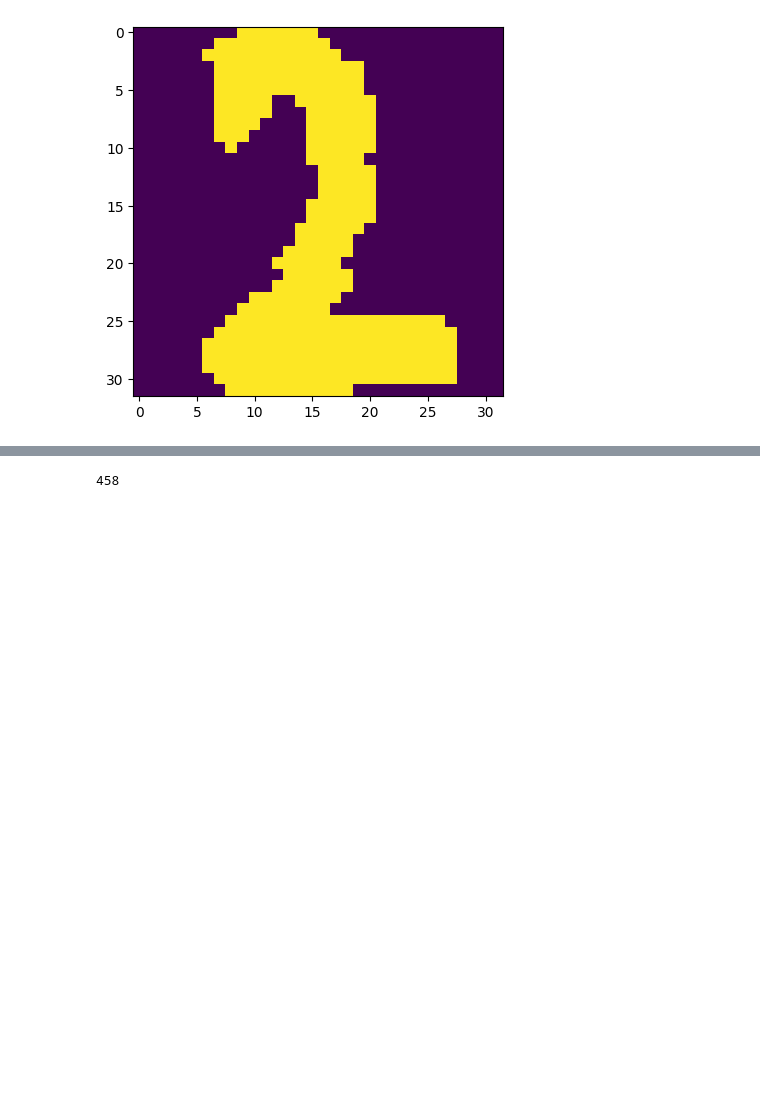
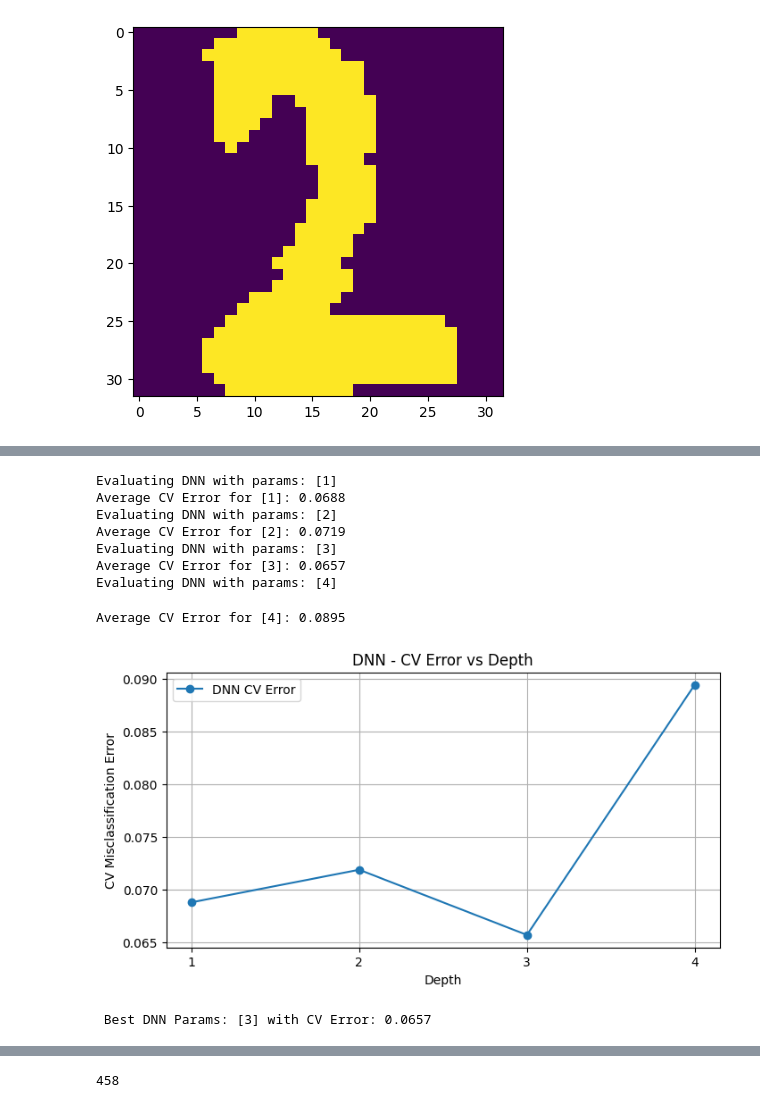
Before and after one commit to zaynabmourtada/Handwritten-Digit-Recognizer, a Jupyter notebook: learn_nnet.ipynb, the cells around one changed output, grey strips where cells are left out. Saved outputs shown, nothing was run; the diff lists cells and outputs as text; code cells hidden in the pictures; blank space fills up the shorter version.

```diff
--- a/learn_nnet.ipynb
+++ b/learn_nnet.ipynb
@@ -445,7 +447,7 @@ def dnn_model(depth, learning_rate=1):
   nnet = NNet(nunits=nunits)
   nnet_time = time_nnet(nunits)
   R = min(1000, math.ceil(MAX_TIME / (m * nnet_time)))
-  optimizer = NNetGDOptimizer(learn_rate=learning_rate, max_iters=R)
+  optimizer = NNetGDOptimizer(learn_rate=learning_rate, max_iters=R, metric=nnet_metric)
   return nnet, optimizer
 # %%
 def dnn_two_layer_model(learning_rate):
@@ -533,0 +688,14 @@ if __name__ == '__main__':
+# %%
+  dnn_depth = [[d] for d in [1, 2, 3, 4]]
+  best_dnn_params = cross_validate_model(dnn_model, dnn_depth, X, y_ohe, name="DNN")
+# %% [output]
+Evaluating DNN with params: [1]
+Average CV Error for [1]: 0.0688
+Evaluating DNN with params: [2]
+Average CV Error for [2]: 0.0719
+Evaluating DNN with params: [3]
+Average CV Error for [3]: 0.0657
+Evaluating DNN with params: [4]
+Average CV Error for [4]: 0.0895
+[figure, added]
+ Best DNN Params: [3] with CV Error: 0.0657
```
Also changed, not shown: parts of 25 cells of this notebook.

Work to be completed: Retype the whole listing, keeping every line identical and omitting all pictures.

Answer box:
Before and after one commit to zaynabmourtada/Handwritten-Digit-Recognizer, a Jupyter notebook: learn_nnet.ipynb, the cells around one changed output, grey strips where cells are left out. Saved outputs shown, nothing was run; the diff lists cells and outputs as text; code cells hidden in the pictures; blank space fills up the shorter version.

```diff
--- a/learn_nnet.ipynb
+++ b/learn_nnet.ipynb
@@ -445,7 +447,7 @@ def dnn_model(depth, learning_rate=1):
   nnet = NNet(nunits=nunits)
   nnet_time = time_nnet(nunits)
   R = min(1000, math.ceil(MAX_TIME / (m * nnet_time)))
-  optimizer = NNetGDOptimizer(learn_rate=learning_rate, max_iters=R)
+  optimizer = NNetGDOptimizer(learn_rate=learning_rate, max_iters=R, metric=nnet_metric)
   return nnet, optimizer
 # %%
 def dnn_two_layer_model(learning_rate):
@@ -533,0 +688,14 @@ if __name__ == '__main__':
+# %%
+  dnn_depth = [[d] for d in [1, 2, 3, 4]]
+  best_dnn_params = cross_validate_model(dnn_model, dnn_depth, X, y_ohe, name="DNN")
+# %% [output]
+Evaluating DNN with params: [1]
+Average CV Error for [1]: 0.0688
+Evaluating DNN with params: [2]
+Average CV Error for [2]: 0.0719
+Evaluating DNN with params: [3]
+Average CV Error for [3]: 0.0657
+Evaluating DNN with params: [4]
+Average CV Error for [4]: 0.0895
+[figure, added]
+ Best DNN Params: [3] with CV Error: 0.0657
```
Also changed, not shown: parts of 25 cells of this notebook.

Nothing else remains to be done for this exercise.